  8. Raise your productivity and energy levels by noticing what works. The only way to keep improving and build on your successes is to pay attention so you know what’s making the difference. Make intentional attention a habit.

Energy is the pivot point in your productivity. The best way to get more productive is to get more conscious about how you manage your energy drains and gains.

Working time for mobile workers

This article was shared with us by our colleagues in the employment team at Higgs & Sons Solicitors regarding a recent recommendation of the Advocate General on how working time is calculated for mobile workers:
Mobile workers are generally those workers who are not assigned to a fixed or habitual location.

The Advocate General looked at this point recently and has recommended that employers must include, within the calculation of working time, the time that the employee spends travelling from their home to their first customer/client and back home from their last customer/client. The advocate general saw no difference between this time and the time spent travelling between jobs during the working day, which is currently agreed to be classed as working time.

The reference to the Advocate General resulted from a Spanish case which involved a group of employee technicians who have complained that their employer is breaching the working time rules by not including their travel time to their first customer in the morning and subsequent return home after their last appointment in their working time.

The Advocate General’s opinion is not binding, but the recommendation does provide a strong suggestion that this travelling time is an integral part of the job and should be counted as working time. The full judgment of the case is still awaited from the European Court of Justice (ECJ), but it is worth noting that the ECJ does usually follow the Advocate General’s recommendations.

The Advocate General’s opinion has potentially wide reaching consequences for employers. Employers in sectors such as the care industry may be particularly affected by any changes in this area. The impact could be significant as what is counted within working time will impact upon a wider range of issues including pay, the national minimum wage and working hours etc. For employers, it is worth noting that in light of the Advocate General’s opinion there may be changes in this area to watch out for. Whilst employers do not need to make any changes straight away, it may be useful to start to think about how practices and operations may need to change if the ECJ’s pending decision does follow the Advocate General’s recommendation.
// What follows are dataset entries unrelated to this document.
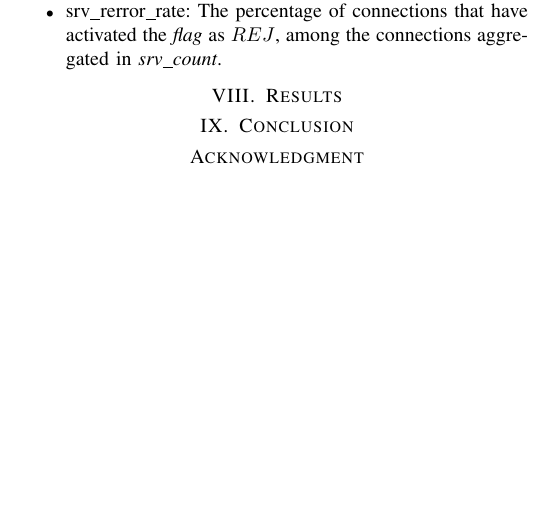
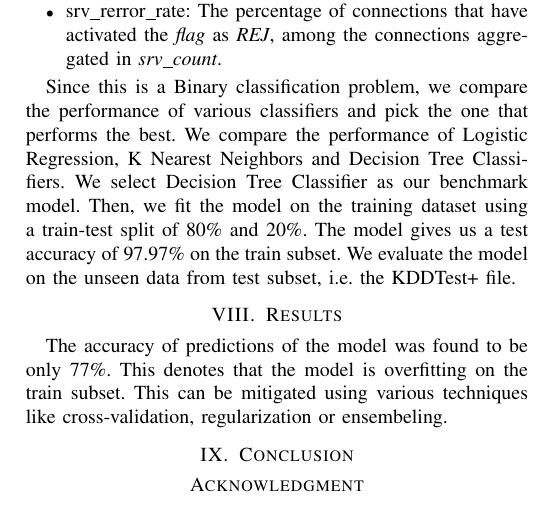
Before and after one commit to rojinadeuja/NSL-KDD-Network-Security, a LaTeX paper (Report.tex): part of page 3 of 3, cut so that both start at the same text, the shorter picture padded with empty space. Compiled offline with pdfLaTeX.

Commit message:
Add to Results

```diff
--- a/Report.tex
+++ b/Report.tex
@@ -146,10 +146,14 @@ After the data preprocessing, we reduce the 42 feature sets into 11 selected inp
 \item service\_private : Destination network service used - $private$.
 \item dst\_host\_count: Number of connections having the same destination host IP address.
 \item service\_domain\_u: Destination network service used - $domain\_u$.
-\item srv\_rerror\_rate: The percentage of connections that have activated the \emph{flag} as $REJ$, among the connections aggregated in \emph{srv\_count}.
+\item srv\_rerror\_rate: The percentage of connections that have activated the \emph{flag} as \emph{REJ}, among the connections aggregated in \emph{srv\_count}.
 \end{itemize}
 
+
+Since this is a Binary classification problem, we compare the performance of various classifiers and pick the one that performs the best. We compare the performance of Logistic Regression, K Nearest Neighbors and Decision Tree Classifiers. We select Decision Tree Classifier as our benchmark model. Then, we fit the model on the training dataset using a train-test split of 80\% and 20\%. The model gives us a test accuracy of 97.97\% on the train subset. We evaluate the model on the unseen data from test subset, i.e. the KDDTest+ file.
+
 \section{Results}
+The accuracy of predictions of the model was found to be only 77\%. This denotes that the model is overfitting on the train subset. This can be mitigated using various techniques like cross-validation, regularization or ensembeling.
 
 \section{Conclusion}
 
```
Should you need to discuss this further, please contact us

27 Harvine Walk, Norton, Stourbridge, West Midlands, DY8 3BQ


Tel: 01384 823835